Behind every skatepark, there is a story. That story usually starts the same way: a couple of skaters talking about how great it would be to level up their favorite skate spot or even make one of their very own. But why is it worth it to add a skatepark?
The people behind the project
Skater and skate park builder Bob Zevenbergen has built quite a few skateparks in his time. I met Zevenbergen at Skatepark Utrecht, one of his very own creations together with his brother and other collaborators.
Lately, he has been involved with the Concrete Jungle Foundation, a charity that aims to empower others by sharing the experience of skateboarding. Zevenbergen told me about the skate park he worked on in Angola and his trip to Curacao later this month. To hear more about his and his colleague Tom Critchley’s experience in Angola, check out our conversation here.
While skating together, I comment on Bob’s moves; jumping to a rail to grind it, and snagging the tip of a ramp to ride down again. He chuckles, “I mean, I built the park, I know a few tricks.”
Getting the project going
There are actually a few different ways to make a skatepark, according to Zevenbergen. Many parks get their start from a couple of skaters building a few things out of plywood or concrete, usually referred to as ‘DIY parks.’ Pre-fab skateparks are not made on the location of the skatepark, instead, the ramps and obstacles are made in a factory and then shipped to the location and installed afterward. Another way is to build the ramps and pour the concrete on location.

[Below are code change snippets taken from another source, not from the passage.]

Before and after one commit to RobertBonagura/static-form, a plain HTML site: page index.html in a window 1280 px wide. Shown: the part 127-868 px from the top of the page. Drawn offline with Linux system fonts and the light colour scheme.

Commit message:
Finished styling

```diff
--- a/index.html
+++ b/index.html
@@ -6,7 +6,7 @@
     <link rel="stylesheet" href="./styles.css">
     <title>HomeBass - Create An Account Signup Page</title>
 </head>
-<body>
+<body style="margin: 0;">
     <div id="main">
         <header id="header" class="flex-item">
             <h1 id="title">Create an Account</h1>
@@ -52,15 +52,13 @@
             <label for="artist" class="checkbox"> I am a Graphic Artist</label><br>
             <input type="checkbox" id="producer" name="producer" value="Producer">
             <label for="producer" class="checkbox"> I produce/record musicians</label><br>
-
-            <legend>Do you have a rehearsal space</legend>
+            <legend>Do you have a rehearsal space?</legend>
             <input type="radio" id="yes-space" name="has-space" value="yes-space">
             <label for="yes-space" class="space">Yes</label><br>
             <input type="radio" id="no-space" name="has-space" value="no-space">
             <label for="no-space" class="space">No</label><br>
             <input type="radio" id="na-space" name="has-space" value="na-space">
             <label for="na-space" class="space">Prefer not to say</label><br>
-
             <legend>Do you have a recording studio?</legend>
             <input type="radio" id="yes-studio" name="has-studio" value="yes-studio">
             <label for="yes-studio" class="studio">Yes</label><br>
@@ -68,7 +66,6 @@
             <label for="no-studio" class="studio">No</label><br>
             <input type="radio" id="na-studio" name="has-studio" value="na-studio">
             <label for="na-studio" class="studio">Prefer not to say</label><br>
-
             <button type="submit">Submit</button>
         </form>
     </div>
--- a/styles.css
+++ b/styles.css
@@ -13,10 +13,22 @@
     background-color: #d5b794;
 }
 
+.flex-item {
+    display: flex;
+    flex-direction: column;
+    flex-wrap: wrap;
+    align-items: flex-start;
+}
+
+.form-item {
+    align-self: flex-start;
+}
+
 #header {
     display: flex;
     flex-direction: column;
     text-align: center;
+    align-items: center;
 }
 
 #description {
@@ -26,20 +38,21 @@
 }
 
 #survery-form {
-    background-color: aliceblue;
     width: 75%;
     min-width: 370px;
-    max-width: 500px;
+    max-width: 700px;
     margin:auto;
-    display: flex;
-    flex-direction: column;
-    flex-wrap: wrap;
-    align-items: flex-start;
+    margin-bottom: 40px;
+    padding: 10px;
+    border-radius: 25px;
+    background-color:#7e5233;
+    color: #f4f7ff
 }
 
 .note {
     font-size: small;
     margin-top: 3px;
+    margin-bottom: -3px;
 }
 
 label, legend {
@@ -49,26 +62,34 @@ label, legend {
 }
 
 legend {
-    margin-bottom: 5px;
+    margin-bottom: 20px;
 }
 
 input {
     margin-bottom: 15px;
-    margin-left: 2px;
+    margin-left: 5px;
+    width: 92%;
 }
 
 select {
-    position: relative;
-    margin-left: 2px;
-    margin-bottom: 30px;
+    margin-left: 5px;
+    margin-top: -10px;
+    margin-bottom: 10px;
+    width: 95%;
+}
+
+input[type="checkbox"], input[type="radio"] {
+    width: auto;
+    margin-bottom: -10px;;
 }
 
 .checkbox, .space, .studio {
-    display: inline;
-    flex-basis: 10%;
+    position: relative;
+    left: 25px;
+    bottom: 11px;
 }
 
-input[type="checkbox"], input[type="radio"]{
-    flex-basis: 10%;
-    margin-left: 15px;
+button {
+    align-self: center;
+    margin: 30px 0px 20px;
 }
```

However, the task is easier said than done, as Utrecht “skater’s union” official and skater Koen Whitman explains. Apart from designing the ramps and obstacles of the course, funds need to be allocated before construction can start, not to mention there has to be support for the project, from both ends; not just the municipality or the skaters, but both.

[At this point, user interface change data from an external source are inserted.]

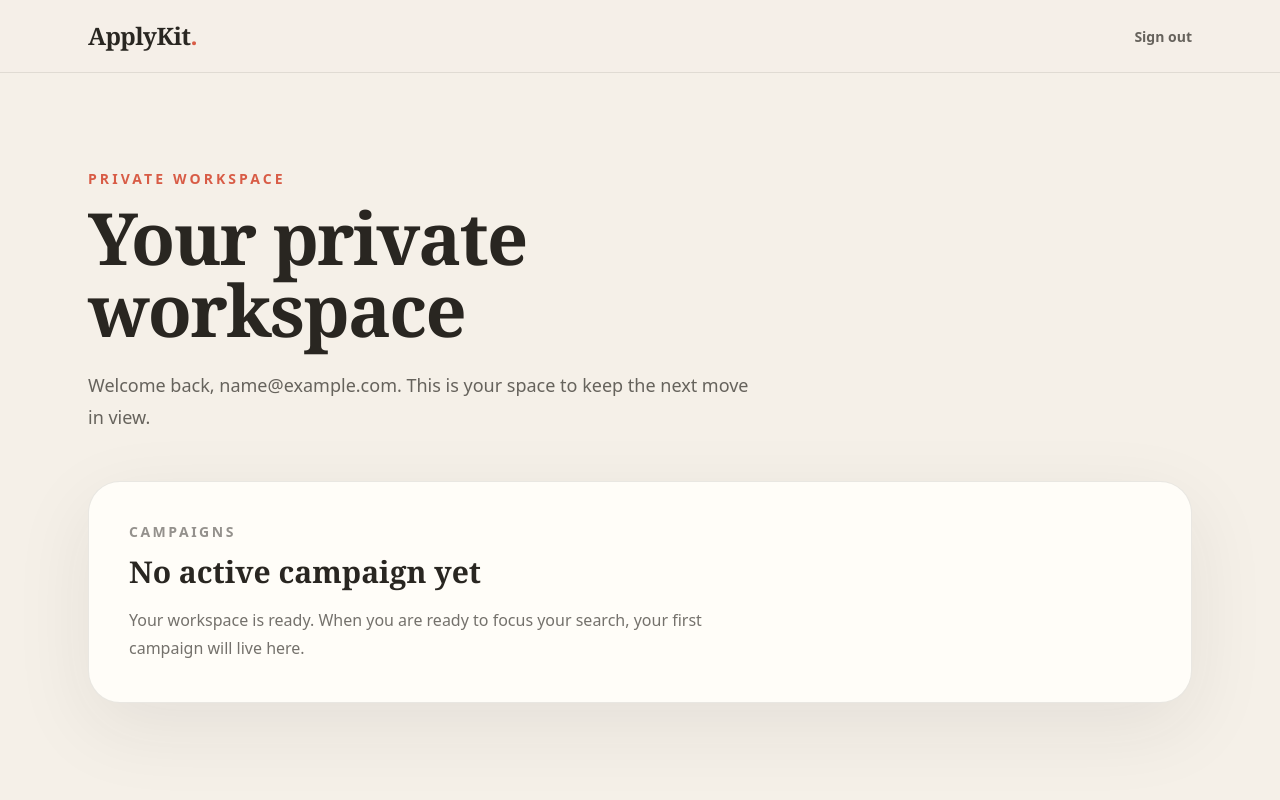
After one commit to soloidx/Applykit_web, a Django app: page /dashboard/ in a window 1280 px wide. The commit adds this page. Run offline with Django 5.2, Linux system fonts and the light colour scheme; the visitor is signed in with stand-in values (Sample User, id 1); style sheets or scripts are compiled from the project's sources.

Commit message:
Implement private account authentication flow

```diff
--- a/apps/core/views.py
+++ b/apps/core/views.py
@@ -1,6 +1,14 @@
+from django.contrib.auth.decorators import login_required
 from django.http import HttpRequest, HttpResponse
-from django.shortcuts import render
+from django.shortcuts import redirect, render
 
 
 def home(request: HttpRequest) -> HttpResponse:
+    if request.user.is_authenticated:
+        return redirect("dashboard")
     return render(request, "core/home.html")
+
+
+@login_required
+def dashboard(request: HttpRequest) -> HttpResponse:
+    return render(request, "core/dashboard.html")
--- a/config/settings/base.py
+++ b/config/settings/base.py
@@ -100,6 +100,7 @@ AUTHENTICATION_BACKENDS = [
 ACCOUNT_LOGIN_METHODS = {"email"}
 ACCOUNT_SIGNUP_FIELDS = ["email*", "password1*", "password2*"]
 ACCOUNT_EMAIL_VERIFICATION = "mandatory"
+ACCOUNT_PREVENT_ENUMERATION = False
 ACCOUNT_USER_MODEL_USERNAME_FIELD = None
 LOGIN_REDIRECT_URL = "/"
 LOGOUT_REDIRECT_URL = "/"
--- a/config/urls.py
+++ b/config/urls.py
@@ -1,10 +1,11 @@
 from django.contrib import admin
 from django.urls import include, path
 
-from apps.core.views import home
+from apps.core.views import dashboard, home
 
 urlpatterns = [
     path("admin/", admin.site.urls),
     path("accounts/", include("allauth.urls")),
+    path("dashboard/", dashboard, name="dashboard"),
     path("", home, name="home"),
 ]
--- a/templates/base.html
+++ b/templates/base.html
@@ -13,7 +13,14 @@
     <header class="border-b border-ink/10 bg-sand/90">
       <nav class="mx-auto flex max-w-6xl items-center justify-between px-6 py-5" aria-label="Main navigation">
         <a class="font-display text-2xl font-semibold tracking-tight" href="{% url 'home' %}">ApplyKit<span class="text-coral">.</span></a>
+        {% if user.is_authenticated %}
+        <form method="post" action="{% url 'account_logout' %}">
+          {% csrf_token %}
+          <button class="text-sm font-semibold text-ink/70 transition hover:text-coral" type="submit">Sign out</button>
+        </form>
+        {% else %}
         <span class="hidden text-sm text-ink/60 sm:block">A calmer way to move your search forward.</span>
+        {% endif %}
       </nav>
     </header>
     <main>{% block content %}{% endblock %}</main>
--- /dev/null
+++ b/templates/core/dashboard.html
@@ -0,0 +1,18 @@
+{% extends "base.html" %}
+
+{% block title %}Your workspace | ApplyKit{% endblock %}
+
+{% block content %}
+<section class="mx-auto max-w-6xl px-6 py-16 sm:py-24">
+  <div class="max-w-2xl">
+    <p class="text-sm font-semibold uppercase tracking-[0.22em] text-coral">Private workspace</p>
+    <h1 class="mt-3 font-display text-5xl font-semibold tracking-tight sm:text-7xl">Your private workspace</h1>
+    <p class="mt-6 text-lg leading-8 text-ink/70">Welcome back, {{ user.email }}. This is your space to keep the next move in view.</p>
+  </div>
+  <div class="mt-12 rounded-[2rem] border border-ink/10 bg-cream p-8 shadow-[0_24px_80px_rgba(41,38,33,0.08)] sm:p-10">
+    <p class="text-sm font-semibold uppercase tracking-[0.18em] text-ink/50">Campaigns</p>
+    <h2 class="mt-3 font-display text-3xl font-semibold">No active campaign yet</h2>
+    <p class="mt-4 max-w-xl leading-7 text-ink/65">Your workspace is ready. When you are ready to focus your search, your first campaign will live here.</p>
+  </div>
+</section>
+{% endblock %}
```
Also changed, not shown: tests/browser/test_browser_smoke.py (+29 -0 lines), tests/integration/test_authentication.py (added, +130 -0 lines).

“To get the council, the city to actually listen to the skaters [is where it begins]. What we did here in Utrecht is we made a skateboard union. Different skate parks, skate schools, skateboard shops, we all came together to improve skateboarding here in Utrecht. We became the voice, and the city had to involve us when it came to skateboarding. We just kind of said, hey if you’re gonna add something [skating-related] be sure to include us and we’ll make sure that the community will support it as well.” Whitman says that once someone becomes a trusted source, it’s pretty easy to go from there.
“And write something down once in a while!” Whitman exclaims. It’s important to remember projects like this don’t happen overnight, it takes a lot of people doing a lot of different tasks to accomplish a certain goal. While the process itself can sometimes take one to four years, a cement skatepark will provide fun for years to come.

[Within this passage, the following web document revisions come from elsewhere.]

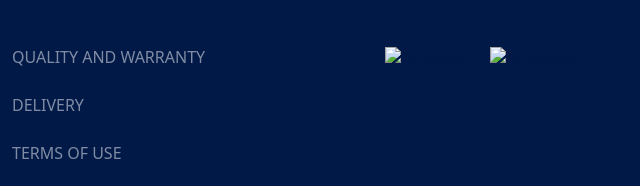
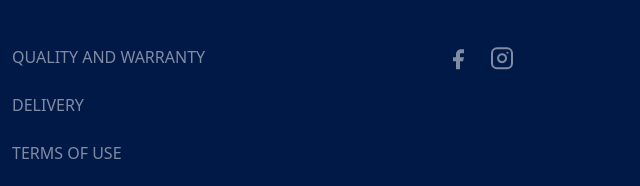
Before and after one commit to devdasz/Layout-designs, a website: page Sphare-custom-bootstrap/pages/products-page.html in a window 1280 px wide. Shown: the part 2536-2722 px from the top of the page, 640-1280 px from the left. Drawn offline with Linux system fonts and the light colour scheme; files whose address does not match are found by name.

Commit message:
issue fixed

```diff
--- a/Sphare-custom-bootstrap/pages/products-page.html
+++ b/Sphare-custom-bootstrap/pages/products-page.html
@@ -309,12 +309,12 @@
                 <div class=" d-none d-lg-block">
                     <a class="text-decoration-none mx-2" href="">
 
-                        <img src="./assets/icons/facebook.svg" alt="facebook" srcset="">
+                        <img src="../assets/icons/facebook.svg" alt="facebook" srcset="">
                     </a>
 
                     <a class="text-decoration-none mx-2" href="">
 
-                        <img src="./assets/icons/instagram.svg" alt="facebook" srcset="">
+                        <img src="../assets/icons/instagram.svg" alt="facebook" srcset="">
                     </a>
                 </div>
 
```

The value of a skatepark
Jasper Meert, a youth union official for Dilbeek Skatepark in Belgium, explains a little bit about what he has seen on the job. “You see kids, 6-7 years old, coming to skate with their dads, and their dads skate as well and they are skating together and it’s just really nice to see. It has a really positive impact. Not only that, these younger skaters come here and [meet] other skaters, and they get introduced to the community here, which is really great for everyone and good for the kids to get inspired as well.”
What makes skateboarding different from other sports is that regardless if there is a sanctioned place for skaters to skate or not, they will find spots to skate and show off their developing talents. Skating is more similar to dancing as opposed to a team sport like soccer. There’s no coach, no teammates, no Most Valuable Player. People skate to develop their skills, to be creative, and to express themselves. A curb, a staircase, or a handrail will have a completely different purpose for a skater. However, just because skateboarding has no boundaries, that doesn’t mean providing a safe space for skating isn’t worth it.